PROBLEM DESCRIPTION | Copy out, from the entries below, each line holding the string "assistant".

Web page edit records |
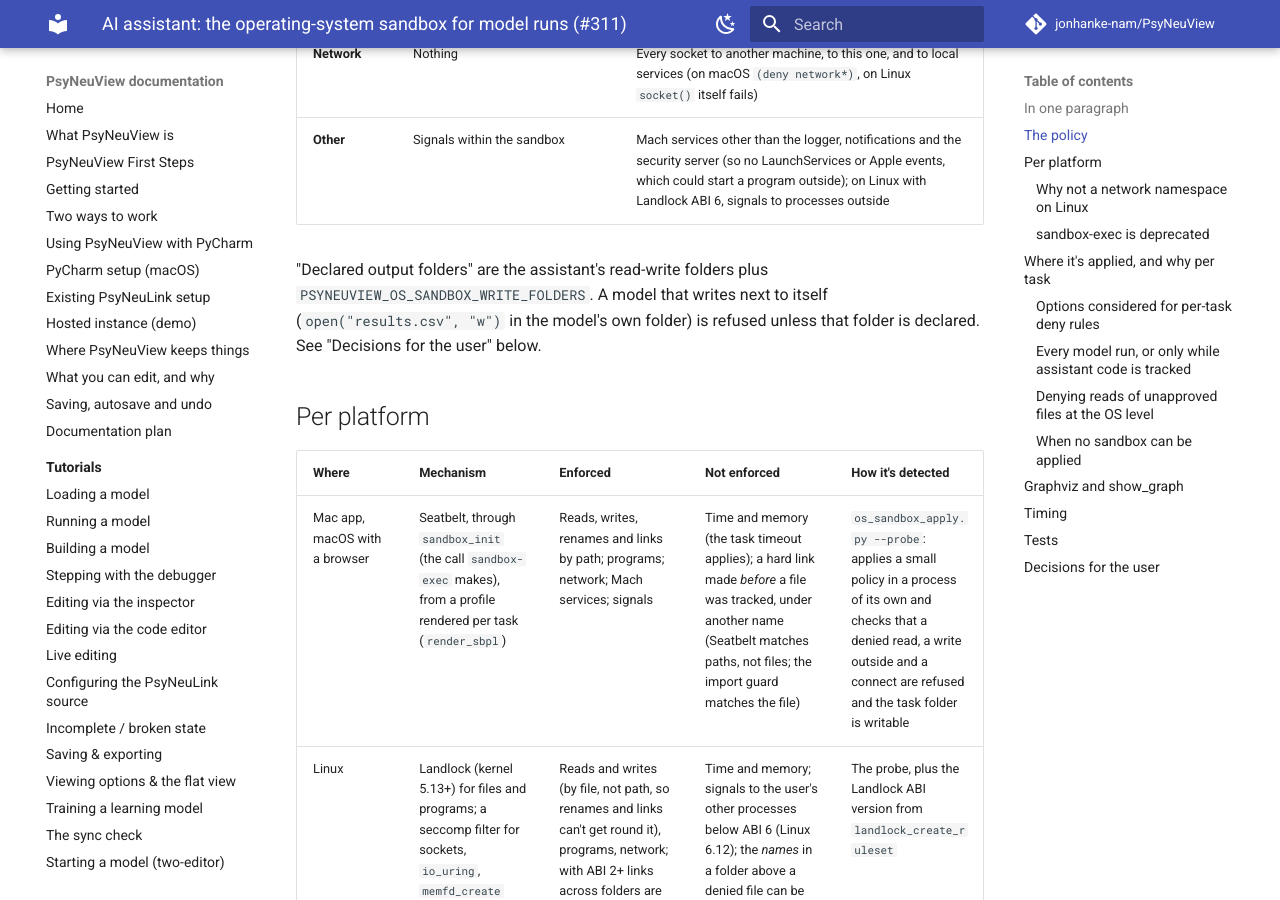
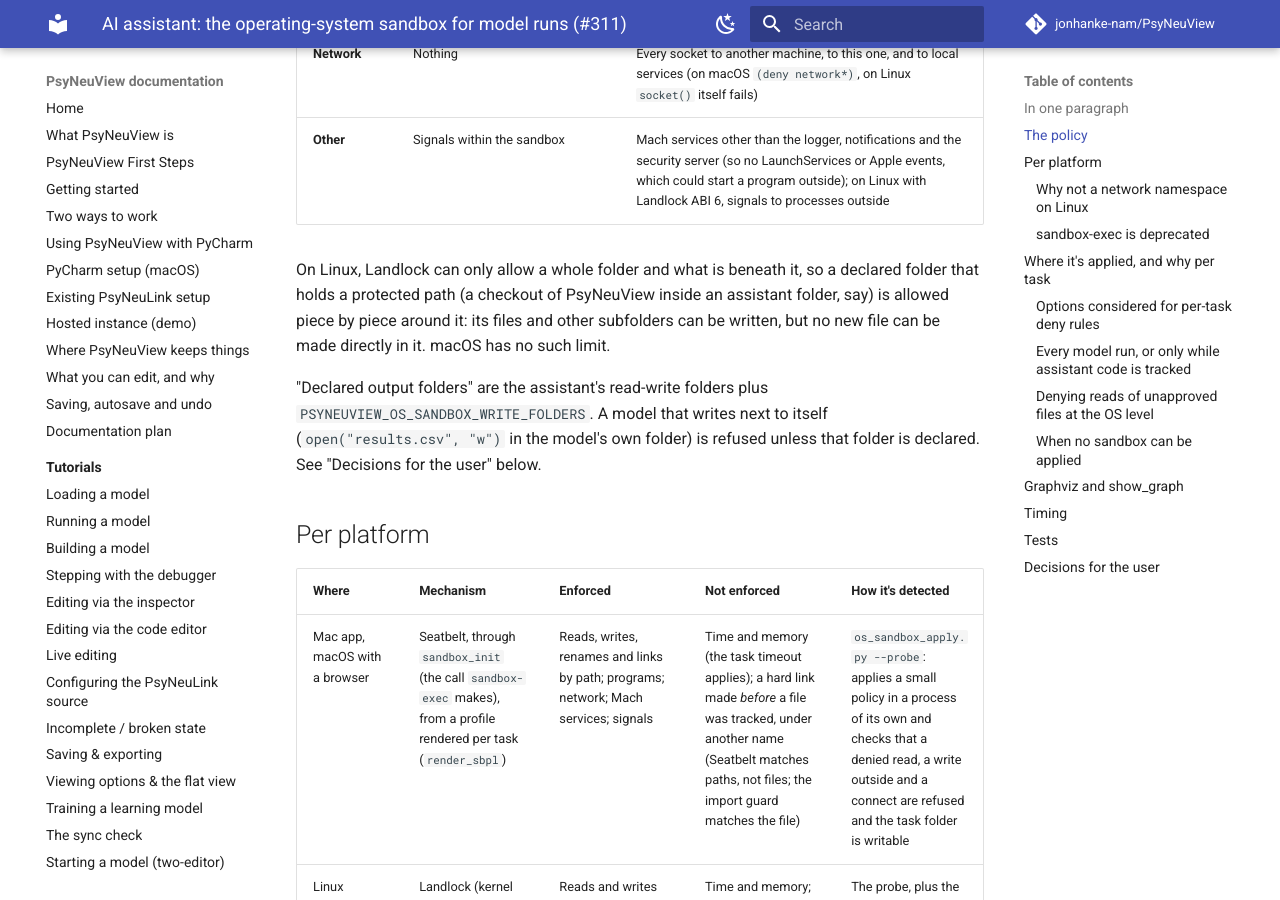
Before and after one commit to jonhanke-nam/PsyNeuView, an MkDocs documentation site: the page built from docs/ai-assistant/os-sandbox.md, in a window 1280 px wide and 900 px high, scrolled down 1610 px. Built offline with MkDocs 1.6.1 and Material for MkDocs 9.7.7, drawn with Linux system fonts in a browser that asks for light colours; comment, search, counter and statistics services are not loaded.

Commit message:
Docs: on Linux a declared folder that holds a protected path takes no new files at its top (#311)
Co-Authored-By: Claude Opus 5.5 <noreply@anthropic.com>

```diff
--- a/docs/ai-assistant/os-sandbox.md
+++ b/docs/ai-assistant/os-sandbox.md
@@ -40,6 +40,12 @@ library only and loaded by path, like the import guard.
 | **Programs** | Python itself (the venv's interpreter, and on macOS the framework, which re-executes `Python.app`), Graphviz (`dot`, `neato` and the others found on `PATH`), the Linux dynamic loader | Every other program: no shell, no `cp`, `rm`, `ln`, `cat`, `curl`, `osascript`. Forking is allowed (the runner forks, `show_graph` starts `dot`) |
 | **Network** | Nothing | Every socket to another machine, to this one, and to local services (on macOS `(deny network*)`, on Linux `socket()` itself fails) |
 | **Other** | Signals within the sandbox | Mach services other than the logger, notifications and the security server (so no LaunchServices or Apple events, which could start a program outside); on Linux with Landlock ABI 6, signals to processes outside |
+
+On Linux, Landlock can only allow a whole folder and what is beneath it, so
+a declared folder that holds a protected path (a checkout of PsyNeuView
+inside an assistant folder, say) is allowed piece by piece around it: its
+files and other subfolders can be written, but no new file can be made
+directly in it. macOS has no such limit.
 
 "Declared output folders" are the assistant's read-write folders plus
 `PSYNEUVIEW_OS_SANDBOX_WRITE_FOLDERS`. A model that writes next to itself
```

EXERCISE OUTPUT |
Before and after one commit to jonhanke-nam/PsyNeuView, an MkDocs documentation site: the page built from docs/ai-assistant/os-sandbox.md, in a window 1280 px wide and 900 px high, scrolled down 1610 px. Built offline with MkDocs 1.6.1 and Material for MkDocs 9.7.7, drawn with Linux system fonts in a browser that asks for light colours; comment, search, counter and statistics services are not loaded.
--- a/docs/ai-assistant/os-sandbox.md
+++ b/docs/ai-assistant/os-sandbox.md
+inside an assistant folder, say) is allowed piece by piece around it: its
 "Declared output folders" are the assistant's read-write folders plus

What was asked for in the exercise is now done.